* _WHAT YOU ARE ASKED TO DO_
A faithful copy of the entries is needed, one that leaves out the pictures.

* _DATA FOR THIS EXERCISE_
· · ·

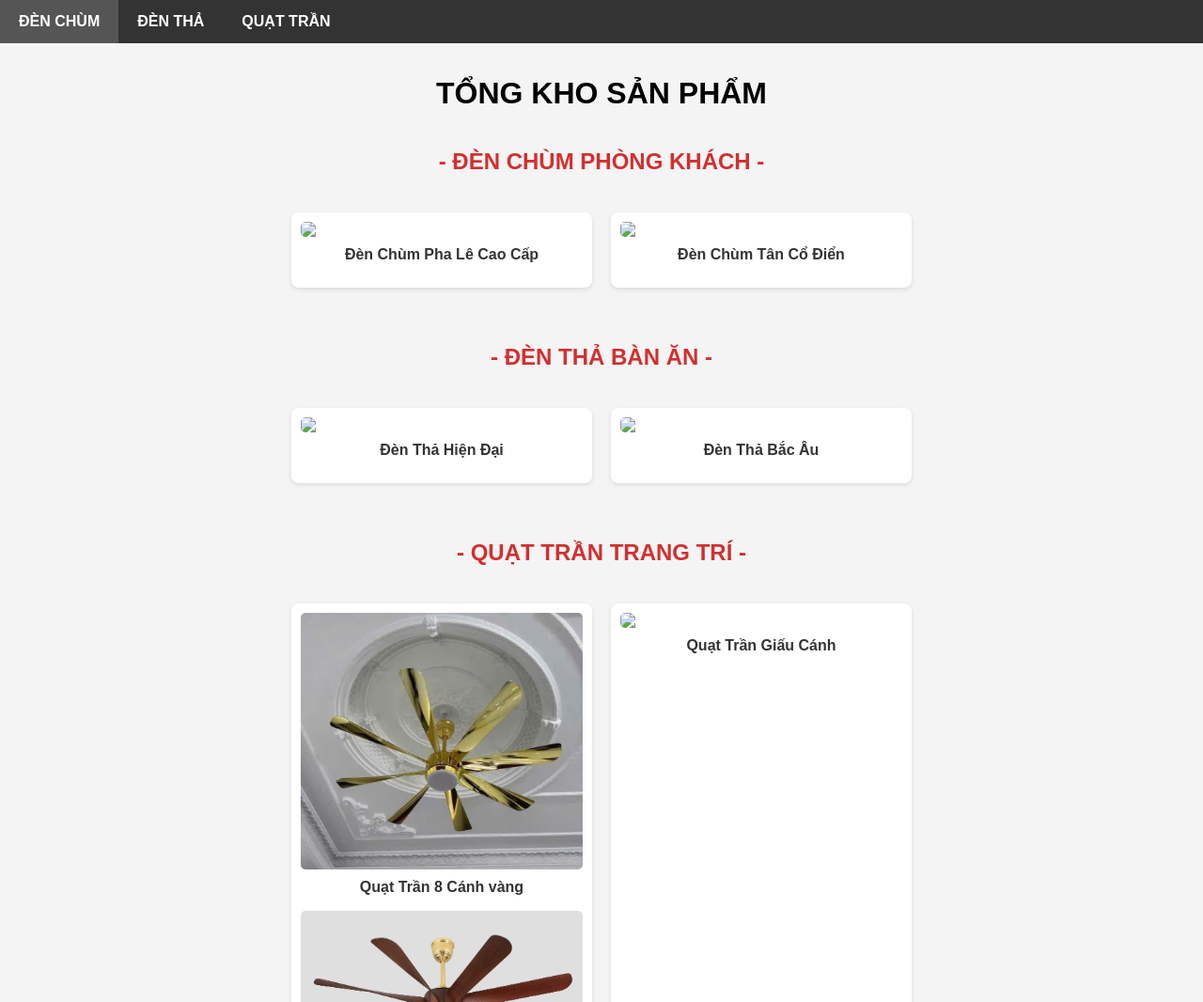
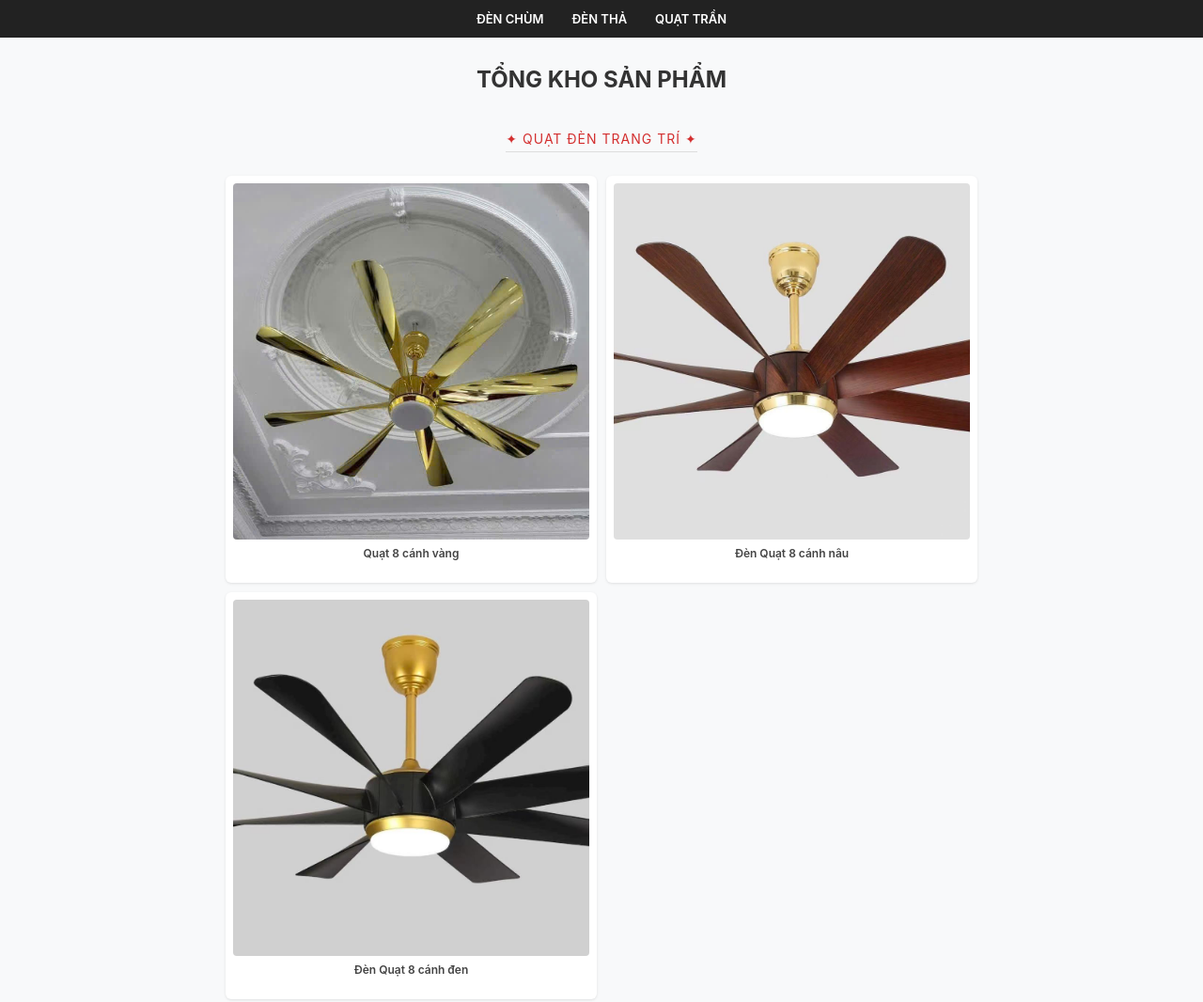
Before and after one commit to dubai17/test-den, a plain HTML site: page index.html in a window 1280 px wide. Shown: the top 1066 px of the page at 94% size. Drawn offline with Linux system fonts and the light colour scheme.

Commit message:
Refactor index.html for improved layout and styling
Updated HTML structure and styling for product categories.

```diff
--- a/index.html
+++ b/index.html
@@ -2,75 +2,92 @@
 <html>
 <head>
     <title>Danh Mục Sản Phẩm</title>
-    <meta name="viewport" content="width=device-width, initial-scale=1.0"> <!-- Giúp xem trên điện thoại chuẩn hơn -->
+    <meta name="viewport" content="width=device-width, initial-scale=1.0">
     <style>
-        html { scroll-behavior: smooth; } /* Hiệu ứng trượt mượt mà khi bấm menu */
-        body { font-family: sans-serif; text-align: center; background: #f4f4f4; margin: 0; padding-top: 60px; }
+        html { scroll-behavior: smooth; }
+        body { font-family: -apple-system, sans-serif; text-align: center; background: #f8f9fa; margin: 0; padding-top: 50px; }
 
-        /* Chỉnh thanh Menu dính chặt ở trên cùng */
-        .menu { background: #333; overflow: hidden; position: fixed; top: 0; width: 100%; z-index: 100; }
-        .menu a { float: left; display: block; color: white; text-align: center; padding: 14px 20px; text-decoration: none; font-weight: bold;}
-        .menu a:hover { background: #555; }
+        /* Menu nhỏ gọn hơn */
+        .menu { background: #222; position: fixed; top: 0; width: 100%; z-index: 100; display: flex; justify-content: center; }
+        .menu a { color: white; text-align: center; padding: 12px 15px; text-decoration: none; font-size: 13px; font-weight: 600; text-transform: uppercase; }
+        .menu a:hover { background: #444; }
 
-        /* Chỉnh khung hiển thị ảnh */
-        .category-title { margin-top: 40px; color: #d32f2f; text-transform: uppercase; }
-        .gallery { display: flex; flex-wrap: wrap; justify-content: center; gap: 20px; padding: 20px; }
-        .product { background: white; padding: 10px; border-radius: 8px; box-shadow: 0 2px 5px rgba(0,0,0,0.1); width: 300px; }
-        img { width: 100%; height: auto; border-radius: 5px; display: block; }
-        p { margin-top: 10px; font-weight: bold; color: #333; }
+        h1 { font-size: 1.5rem; margin: 20px 0 10px; color: #333; }
+        .category-title { margin: 30px 0 15px; color: #d32f2f; font-size: 14px; letter-spacing: 1px; border-bottom: 1px solid #ddd; display: inline-block; padding-bottom: 5px; }
+
+        /* Chia 2 ảnh một hàng */
+        .gallery {
+            display: grid;
+            grid-template-columns: repeat(2, 1fr); /* Quan trọng: Chia 2 cột đều nhau */
+            gap: 10px;
+            padding: 10px;
+            max-width: 800px;
+            margin: 0 auto;
+        }
+
+        .product {
+            background: white;
+            padding: 8px;
+            border-radius: 6px;
+            box-shadow: 0 1px 3px rgba(0,0,0,0.1);
+            display: flex;
+            flex-direction: column;
+            align-items: center;
+        }
+
+        /* Ảnh thu nhỏ lại */
+        .product img {
+            width: 100%;
+            aspect-ratio: 1 / 1; /* Giúp ảnh vuông vức đồng đều */
+            object-fit: cover;
+            border-radius: 4px;
+        }
+
+        .product p {
+            margin: 8px 0 0;
+            font-size: 12px;
+            font-weight: 600;
+            color: #444;
+            line-height: 1.2;
+            height: 30px; /* Giới hạn độ cao tên SP để các hộp bằng nhau */
+            overflow: hidden;
+        }
     </style>
 </head>
 <body>
 
-    <!-- THANH MENU -->
     <div class="menu">
-        <a href="#den-chum">ĐÈN CHÙM</a>
-        <a href="#den-tha">ĐÈN THẢ</a>
-        <a href="#quat-tran">QUẠT TRẦN</a>
+        <a href="#den-chum">Đèn Chùm</a>
+        <a href="#den-tha">Đèn Thả</a>
+        <a href="#quat-tran">Quạt Trần</a>
     </div>
 
     <h1>TỔNG KHO SẢN PHẨM</h1>
 
-    <!-- DANH MỤC 1: ĐÈN CHÙM -->
-    <h2 id="den-chum" class="category-title">- ĐÈN CHÙM PHÒNG KHÁCH -</h2>
+    <div id="quat-tran" class="category-title">✦ QUẠT ĐÈN TRANG TRÍ ✦</div>
     <div class="gallery">
         <div class="product">
-            <img src="anh-den-chum-1.jpg">
-            <p>Đèn Chùm Pha Lê Cao Cấp</p>
+            <img src="quat-8-canh-vang.jpg"> <p>Quạt 8 cánh vàng</p>
         </div>
         <div class="product">
-            <img src="anh-den-chum-2.jpg">
-            <p>Đèn Chùm Tân Cổ Điển</p>
+            <img src="quat-8-canh-nau.jpg">
+            <p>Đèn Quạt 8 cánh nâu </p>
+        </div>
+<div class="product">
+            <img src="quat-8-canh-nau-den.jpg">
+            <p>Đèn Quạt 8 cánh đen </p>
         </div>
     </div>
 
-    <!-- DANH MỤC 2: ĐÈN THẢ -->
-    <h2 id="den-tha" class="category-title">- ĐÈN THẢ BÀN ĂN -</h2>
+    <div id="den-tha" class="category-title">✦ ĐÈN THẢ BÀN ĂN ✦</div>
     <div class="gallery">
         <div class="product">
-            <img src="anh-den-tha-1.jpg">
+            <img src="ten-anh-3.jpg">
             <p>Đèn Thả Hiện Đại</p>
         </div>
         <div class="product">
-            <img src="anh-den-tha-2.jpg">
+            <img src="ten-anh-4.jpg">
             <p>Đèn Thả Bắc Âu</p>
-        </div>
-    </div>
-
-    <!-- DANH MỤC 3: QUẠT TRẦN -->
-    <h2 id="quat-tran" class="category-title">- QUẠT TRẦN TRANG TRÍ -</h2>
-    <div class="gallery">
-        <div class="product">
-            <img src="quat-8-canh-vang.jpg">
-            <p>Quạt Trần 8 Cánh vàng</p>
-             <img src="quat-8-canh-nau.jpg">
-            <p>Quạt Trần 8 Cánh Nâu</p>
-             <img src="quat-8-canh-nau-den.jpg">
-            <p>Quạt Trần 8 Cánh Đen</p>
-        </div>
-        <div class="product">
-            <img src="anh-quat-tran-2.jpg">
-            <p>Quạt Trần Giấu Cánh</p>
         </div>
     </div>
 
```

· · ·

* _ANSWER TO THIS PROBLEM_
Before and after one commit to dubai17/test-den, a plain HTML site: page index.html in a window 1280 px wide. Shown: the top 1066 px of the page at 94% size. Drawn offline with Linux system fonts and the light colour scheme.

Commit message:
Refactor index.html for improved layout and styling
Updated HTML structure and styling for product categories.

```diff
--- a/index.html
+++ b/index.html
@@ -2,75 +2,92 @@
 <html>
 <head>
     <title>Danh Mục Sản Phẩm</title>
-    <meta name="viewport" content="width=device-width, initial-scale=1.0"> <!-- Giúp xem trên điện thoại chuẩn hơn -->
+    <meta name="viewport" content="width=device-width, initial-scale=1.0">
     <style>
-        html { scroll-behavior: smooth; } /* Hiệu ứng trượt mượt mà khi bấm menu */
-        body { font-family: sans-serif; text-align: center; background: #f4f4f4; margin: 0; padding-top: 60px; }
+        html { scroll-behavior: smooth; }
+        body { font-family: -apple-system, sans-serif; text-align: center; background: #f8f9fa; margin: 0; padding-top: 50px; }
 
-        /* Chỉnh thanh Menu dính chặt ở trên cùng */
-        .menu { background: #333; overflow: hidden; position: fixed; top: 0; width: 100%; z-index: 100; }
-        .menu a { float: left; display: block; color: white; text-align: center; padding: 14px 20px; text-decoration: none; font-weight: bold;}
-        .menu a:hover { background: #555; }
+        /* Menu nhỏ gọn hơn */
+        .menu { background: #222; position: fixed; top: 0; width: 100%; z-index: 100; display: flex; justify-content: center; }
+        .menu a { color: white; text-align: center; padding: 12px 15px; text-decoration: none; font-size: 13px; font-weight: 600; text-transform: uppercase; }
+        .menu a:hover { background: #444; }
 
-        /* Chỉnh khung hiển thị ảnh */
-        .category-title { margin-top: 40px; color: #d32f2f; text-transform: uppercase; }
-        .gallery { display: flex; flex-wrap: wrap; justify-content: center; gap: 20px; padding: 20px; }
-        .product { background: white; padding: 10px; border-radius: 8px; box-shadow: 0 2px 5px rgba(0,0,0,0.1); width: 300px; }
-        img { width: 100%; height: auto; border-radius: 5px; display: block; }
-        p { margin-top: 10px; font-weight: bold; color: #333; }
+        h1 { font-size: 1.5rem; margin: 20px 0 10px; color: #333; }
+        .category-title { margin: 30px 0 15px; color: #d32f2f; font-size: 14px; letter-spacing: 1px; border-bottom: 1px solid #ddd; display: inline-block; padding-bottom: 5px; }
+
+        /* Chia 2 ảnh một hàng */
+        .gallery {
+            display: grid;
+            grid-template-columns: repeat(2, 1fr); /* Quan trọng: Chia 2 cột đều nhau */
+            gap: 10px;
+            padding: 10px;
+            max-width: 800px;
+            margin: 0 auto;
+        }
+
+        .product {
+            background: white;
+            padding: 8px;
+            border-radius: 6px;
+            box-shadow: 0 1px 3px rgba(0,0,0,0.1);
+            display: flex;
+            flex-direction: column;
+            align-items: center;
+        }
+
+        /* Ảnh thu nhỏ lại */
+        .product img {
+            width: 100%;
+            aspect-ratio: 1 / 1; /* Giúp ảnh vuông vức đồng đều */
+            object-fit: cover;
+            border-radius: 4px;
+        }
+
+        .product p {
+            margin: 8px 0 0;
+            font-size: 12px;
+            font-weight: 600;
+            color: #444;
+            line-height: 1.2;
+            height: 30px; /* Giới hạn độ cao tên SP để các hộp bằng nhau */
+            overflow: hidden;
+        }
     </style>
 </head>
 <body>
 
-    <!-- THANH MENU -->
     <div class="menu">
-        <a href="#den-chum">ĐÈN CHÙM</a>
-        <a href="#den-tha">ĐÈN THẢ</a>
-        <a href="#quat-tran">QUẠT TRẦN</a>
+        <a href="#den-chum">Đèn Chùm</a>
+        <a href="#den-tha">Đèn Thả</a>
+        <a href="#quat-tran">Quạt Trần</a>
     </div>
 
     <h1>TỔNG KHO SẢN PHẨM</h1>
 
-    <!-- DANH MỤC 1: ĐÈN CHÙM -->
-    <h2 id="den-chum" class="category-title">- ĐÈN CHÙM PHÒNG KHÁCH -</h2>
+    <div id="quat-tran" class="category-title">✦ QUẠT ĐÈN TRANG TRÍ ✦</div>
     <div class="gallery">
         <div class="product">
-            <img src="anh-den-chum-1.jpg">
-            <p>Đèn Chùm Pha Lê Cao Cấp</p>
+            <img src="quat-8-canh-vang.jpg"> <p>Quạt 8 cánh vàng</p>
         </div>
         <div class="product">
-            <img src="anh-den-chum-2.jpg">
-            <p>Đèn Chùm Tân Cổ Điển</p>
+            <img src="quat-8-canh-nau.jpg">
+            <p>Đèn Quạt 8 cánh nâu </p>
+        </div>
+<div class="product">
+            <img src="quat-8-canh-nau-den.jpg">
+            <p>Đèn Quạt 8 cánh đen </p>
         </div>
     </div>
 
-    <!-- DANH MỤC 2: ĐÈN THẢ -->
-    <h2 id="den-tha" class="category-title">- ĐÈN THẢ BÀN ĂN -</h2>
+    <div id="den-tha" class="category-title">✦ ĐÈN THẢ BÀN ĂN ✦</div>
     <div class="gallery">
         <div class="product">
-            <img src="anh-den-tha-1.jpg">
+            <img src="ten-anh-3.jpg">
             <p>Đèn Thả Hiện Đại</p>
         </div>
         <div class="product">
-            <img src="anh-den-tha-2.jpg">
+            <img src="ten-anh-4.jpg">
             <p>Đèn Thả Bắc Âu</p>
-        </div>
-    </div>
-
-    <!-- DANH MỤC 3: QUẠT TRẦN -->
-    <h2 id="quat-tran" class="category-title">- QUẠT TRẦN TRANG TRÍ -</h2>
-    <div class="gallery">
-        <div class="product">
-            <img src="quat-8-canh-vang.jpg">
-            <p>Quạt Trần 8 Cánh vàng</p>
-             <img src="quat-8-canh-nau.jpg">
-            <p>Quạt Trần 8 Cánh Nâu</p>
-             <img src="quat-8-canh-nau-den.jpg">
-            <p>Quạt Trần 8 Cánh Đen</p>
-        </div>
-        <div class="product">
-            <img src="anh-quat-tran-2.jpg">
-            <p>Quạt Trần Giấu Cánh</p>
         </div>
     </div>
 
```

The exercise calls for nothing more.